[Opening Source information section]

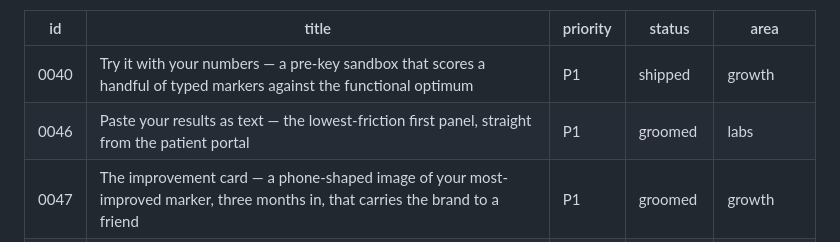
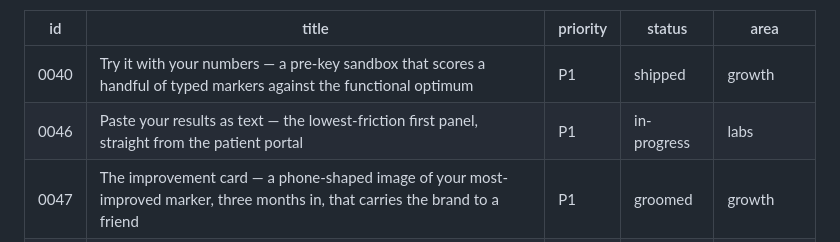
Before and after one commit to mutaaf/almanac, a Markdown page: docs/backlog/README.md, the part around the change. Rendered like a GitHub page.

Commit message:
Mark 0046 in-progress — paste your results as text
Implements: docs/backlog/0046-paste-your-results-as-text.md

Co-Authored-By: Claude Opus 4.7 (1M context) <noreply@anthropic.com>

```diff
--- a/docs/backlog/README.md
+++ b/docs/backlog/README.md
@@ -60,7 +60,7 @@ owner: gtm-innovation
 | id | title | priority | status | area |
 |----|-------|----------|--------|------|
 | 0040 | Try it with your numbers — a pre-key sandbox that scores a handful of typed markers against the functional optimum | P1 | shipped | growth |
-| 0046 | Paste your results as text — the lowest-friction first panel, straight from the patient portal | P1 | groomed | labs |
+| 0046 | Paste your results as text — the lowest-friction first panel, straight from the patient portal | P1 | in-progress | labs |
 | 0047 | The improvement card — a phone-shaped image of your most-improved marker, three months in, that carries the brand to a friend | P1 | groomed | growth |
 | 0050 | Tell a friend — a native-share button on Plan that pre-composes a personalized recommendation with the top protocol action and the tour link | P1 | groomed | growth |
 | 0051 | The pre-draw primer — Today surfaces a quiet contextual card 48 hours before the retest date, with marker-specific prep advice | P1 | groomed | today |
```
Also changed, not shown: docs/backlog/0046-paste-your-results-as-text.md (+1 -1 lines).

[Closing Source information section]

What you hand back should match the entries above exactly, except that no picture appears.

• Solution to this task
Before and after one commit to mutaaf/almanac, a Markdown page: docs/backlog/README.md, the part around the change. Rendered like a GitHub page.

Commit message:
Mark 0046 in-progress — paste your results as text
Implements: docs/backlog/0046-paste-your-results-as-text.md

Co-Authored-By: Claude Opus 4.7 (1M context) <noreply@anthropic.com>

```diff
--- a/docs/backlog/README.md
+++ b/docs/backlog/README.md
@@ -60,7 +60,7 @@ owner: gtm-innovation
 | id | title | priority | status | area |
 |----|-------|----------|--------|------|
 | 0040 | Try it with your numbers — a pre-key sandbox that scores a handful of typed markers against the functional optimum | P1 | shipped | growth |
-| 0046 | Paste your results as text — the lowest-friction first panel, straight from the patient portal | P1 | groomed | labs |
+| 0046 | Paste your results as text — the lowest-friction first panel, straight from the patient portal | P1 | in-progress | labs |
 | 0047 | The improvement card — a phone-shaped image of your most-improved marker, three months in, that carries the brand to a friend | P1 | groomed | growth |
 | 0050 | Tell a friend — a native-share button on Plan that pre-composes a personalized recommendation with the top protocol action and the tour link | P1 | groomed | growth |
 | 0051 | The pre-draw primer — Today surfaces a quiet contextual card 48 hours before the retest date, with marker-specific prep advice | P1 | groomed | today |
```
Also changed, not shown: docs/backlog/0046-paste-your-results-as-text.md (+1 -1 lines).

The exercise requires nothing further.